3. Look at the neighborhood. Do your homework and check out crime rates and foreclosure rates in the neighborhood that you are looking to buy in. High crime and high foreclosure rates will make it difficult to recoup the cost of repairs due to falling home prices in that area. High crime rates may make it difficult to rent out.
4. How long has the house been empty? The longer a house sits, usually, the more damage there is. Vacant homes have a tendency to be vandalized, so check the walls and plumbing carefully. People like to break into vacant homes and take the copper plumbing.
5. Was it winterized? Do a very careful inspection of the plumbing and look for breaks and cracks before turning on the utilities. If the house has been winterized, when was the date? I’ve seen homes that were not winterized until March. By then, it may have been too late.
6. Look at the landscaping. Look for hanging braches on trees that are up against the roof, it could be concealing a roof or shingle problem. Look for grown up vegetation around the siding and base of the house. Vegetation holds in moisture making it a prime Termite area. Sometimes improper grading around the house can cause water problems if the house has a basement.

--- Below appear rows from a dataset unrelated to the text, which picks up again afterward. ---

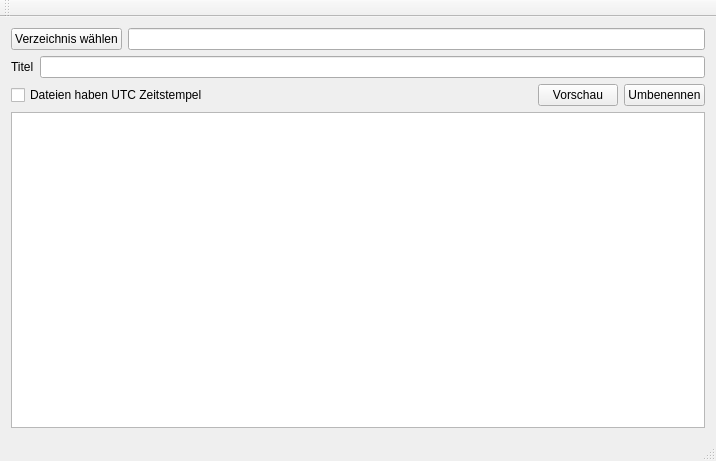
irqmask/mediarenamer, file mainwindow.ui: the form before one commit.
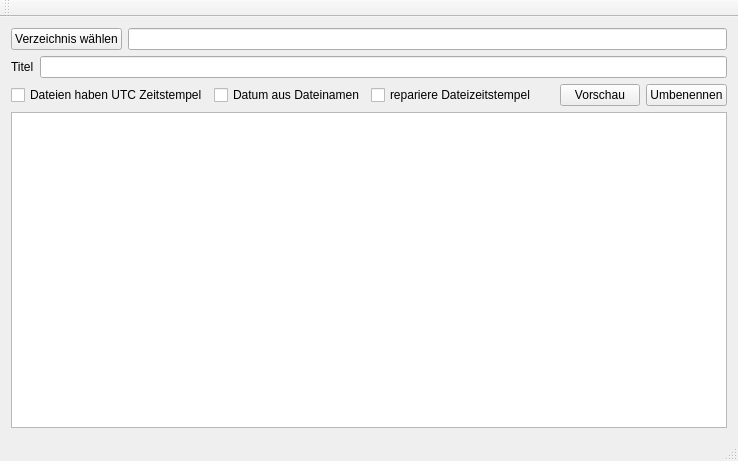
The form after the commit.

Commit message: Add option to get datetime from filename and repair filedate

```diff
--- a/mainwindow.ui
+++ b/mainwindow.ui
@@ -6,7 +6,7 @@
    <rect>
     <x>0</x>
     <y>0</y>
-    <width>716</width>
+    <width>738</width>
     <height>461</height>
    </rect>
   </property>
@@ -54,6 +54,20 @@
           </property>
          </widget>
         </item>
+        <item>
+         <widget class="QCheckBox" name="cbUseFilenameDate">
+          <property name="text">
+           <string>Datum aus Dateinamen</string>
+          </property>
+         </widget>
+        </item>
+        <item>
+         <widget class="QCheckBox" name="cbRepairFileDate">
+          <property name="text">
+           <string>repariere Dateizeitstempel</string>
+          </property>
+         </widget>
+        </item>
         <item>
          <spacer name="horizontalSpacer">
           <property name="orientation">
```
Left out of the diff: 4 changed lines with no effect on the pictures. The commit also changes 4 other files.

7. Have the home inspected. Expect a whole laundry list of things to show up, but what you are looking for are major defects. The big things that are going to cost lots and lots of money. Roofs, electrical, plumbing, foundation ,mold, furnace, AC, and well and septic if not on city water and sewer. A $300 to $500 investment in inspections can save you from making a huge mistake that could cost you thousands.
8. Consider buying a HUD home. The Department of Housing and Urban Development is sitting on 10’s of thousands of homes and usually sell at bargain prices. Local government and owner occupants get first shot at buying these, but if they pass on them, investors are allowed to bid on them. Investors account for about ½ of the HUD home purchases. HUD homes come with a property condition report, but still get an inspection of your own. Beware though, HUD homes usually have extensive damage to them but the trade off is a better price.
9. Don’t expect to profit from a quick sale. People that buy a home and put very little into it expecting a large payoff are generally fooling themselves and may find little profit and big headaches down the road.
Monday, October 11, 2010
To figure the current Absorption Rate, it really needs to be broken down in to different categories and areas. Afterall, the west side of South Bend is going to sell completely different then what Granger is going to sell. From there, you can break it down in to price range to get even a better, more accurate number.
To keep it simple on this post, I just broke it down in to price ranges and did not break it down in to areas. How these rates are figured, is I took the number of homes sold in a category for the last six months and divided by 6 to get an accurate monthly number. I then took the number of available listings in that category and divided by that monthly number. That gives you the number of months of "Available Inventory" that is currently on the market. These numbers are through the end of September.
You can also break these numbers down in to subdivisions if it suits the purpose of what you are trying to accomplish. If you are interested in knowing a particular area of St Joseph County, please shoot me an email at Barry@PrudentialOneRealty.com and I will try to get the numbers together for you. One thing to note though, if your house is really a $90,000 home and you see that it currently has 14.15 months of inventory, bumping it up to over $100,000 which has 10.22 months is not going to make your house sell faster. It will cause the opposite to happen. Over priced homes do nothing but sit on the side of the road in this market.